James Atlas, 2 February 1984
In the face of a worldwide recession, the literature industry proceeds apace. While the market for trade books grows more enfeebled, academic publishers show no sign of cutting back on their recondite lists. Despite the dwindling number of jobs in universities (and why else are some of these books written except to secure or keep a job?), scholars continue to turn out the daunting titles advertised in literary magazines: Milton and the Postmodern, Allen Tate and the Augustinian Imagination, Myths and Texts: Strategies of Incorporation and Displacement.

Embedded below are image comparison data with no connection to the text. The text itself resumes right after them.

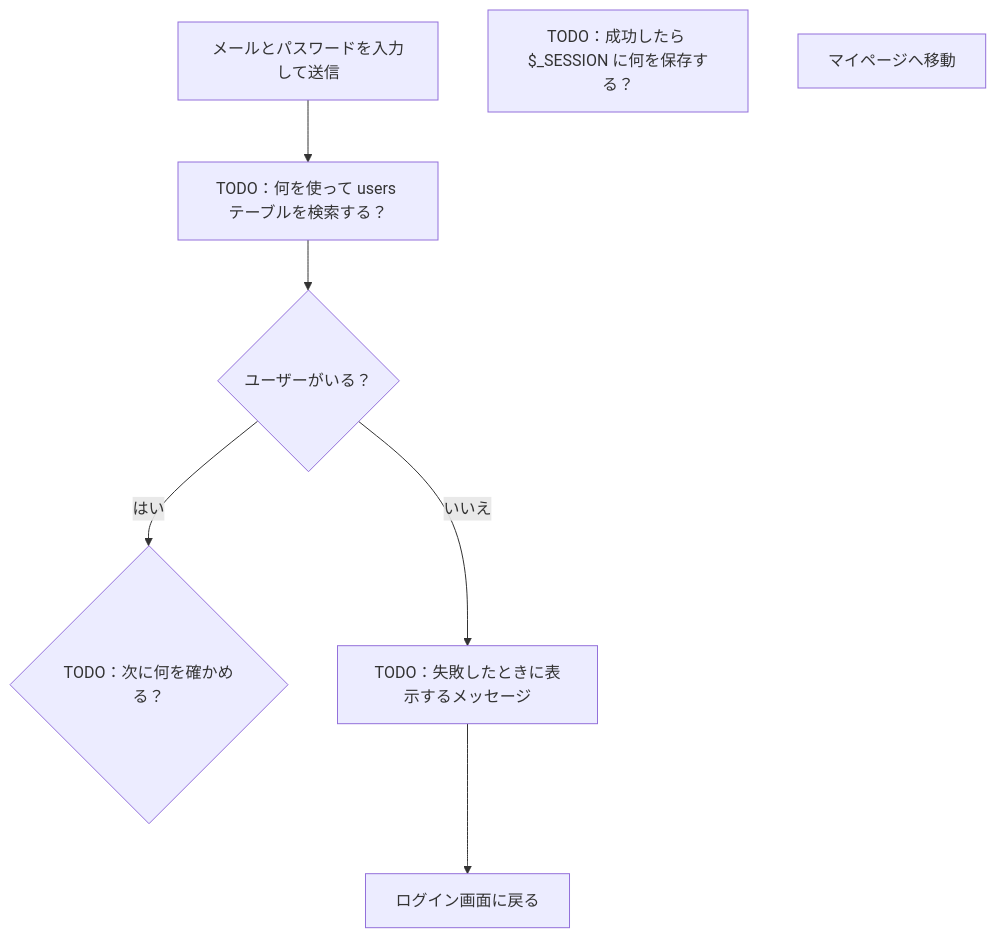
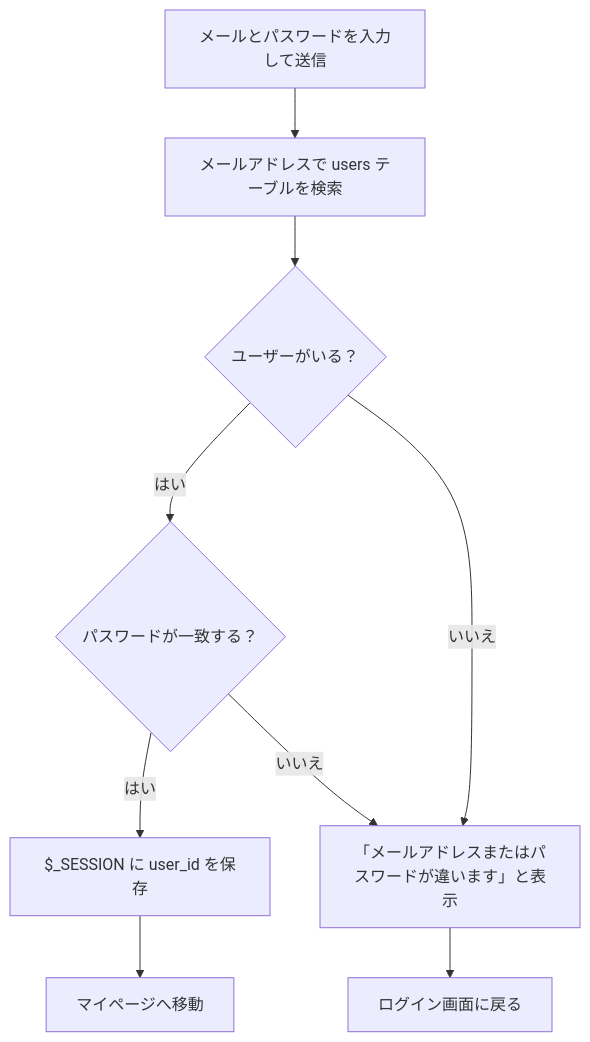
The diagram in public_html/docs/login-design.md (2501281-abcc/guzzu.ec-sight), drawn with Mermaid before and after one commit. The commit also changed other lines of this file, not shown here.

Commit message:
docs: ログイン画面の設計書を追加

````diff
--- a/public_html/docs/login-design.md
+++ b/public_html/docs/login-design.md
@@ -19,19 +19,20 @@
 ```mermaid
 flowchart TD
     A["メールとパスワードを入力して送信"]
-    B["TODO：何を使って users テーブルを検索する？"]
+    B["メールアドレスで users テーブルを検索"]
     C{"ユーザーがいる？"}
-    D{"TODO：次に何を確かめる？"}
-    E["TODO：失敗したときに表示するメッセージ"]
-    F["TODO：成功したら $_SESSION に何を保存する？"]
+    D{"パスワードが一致する？"}
+    E["「メールアドレスまたはパスワードが違います」と表示"]
+    F["$_SESSION に user_id を保存"]
     G["マイページへ移動"]
     H["ログイン画面に戻る"]
 
     A --> B
     B --> C
     C -->|はい| D
     C -->|いいえ| E
     E --> H
-    %% TODO：D から「はい」と「いいえ」の矢印を1本ずつ書く
-    %% TODO：F から G への矢印を書く
+    D -->|はい| F
+    D -->|いいえ| E
+    F --> G
 ```
````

The one question rarely addressed is: who reads these books and what purpose do they serve?